● TASK TO CARRY OUT: All records below must be written out exactly, with the pictures excluded.

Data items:
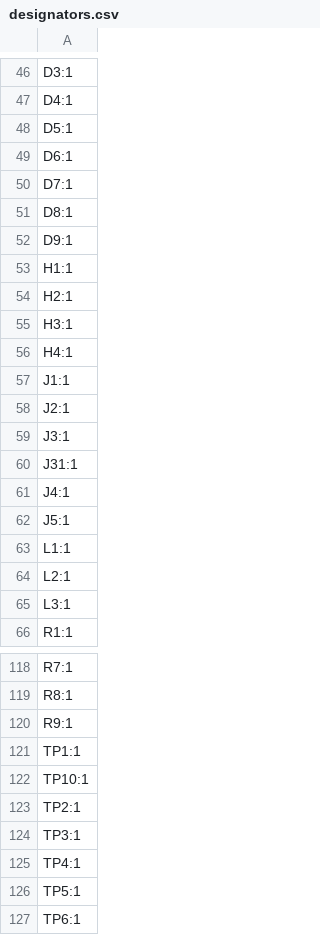
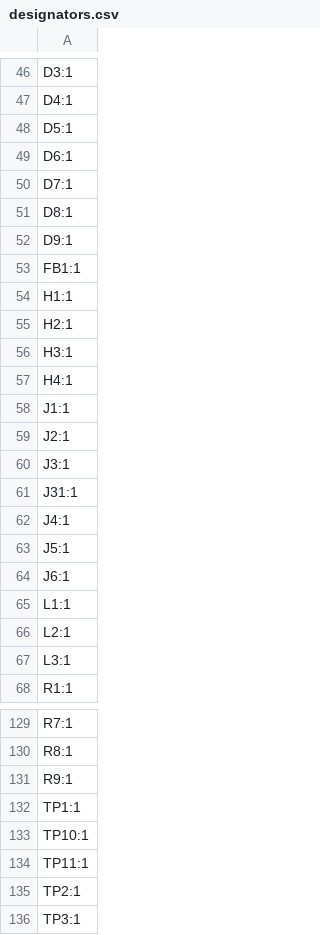
Before and after one commit to xobs/kalid, a CSV file: production/designators.csv, drawn as a sheet; only a part is shown, gaps mark what is left out; the shorter side is filled out with more unchanged rows; the diff covers the shown part only; the diff names each change by its address in the sheet, - before the commit and + after, or states it on an @@ line.

```diff
--- a/production/designators.csv
+++ b/production/designators.csv
+row 53: FB1:1
+row 64: J6:1
+row 134: TP11:1
```
Also changed, not shown: 12 added rows and 1 removed row elsewhere in this file, production/bom.csv, production/positions.csv, 10 other files.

● ANSWER AREA:
Before and after one commit to xobs/kalid, a CSV file: production/designators.csv, drawn as a sheet; only a part is shown, gaps mark what is left out; the shorter side is filled out with more unchanged rows; the diff covers the shown part only; the diff names each change by its address in the sheet, - before the commit and + after, or states it on an @@ line.

```diff
--- a/production/designators.csv
+++ b/production/designators.csv
+row 53: FB1:1
+row 64: J6:1
+row 134: TP11:1
```
Also changed, not shown: 12 added rows and 1 removed row elsewhere in this file, production/bom.csv, production/positions.csv, 10 other files.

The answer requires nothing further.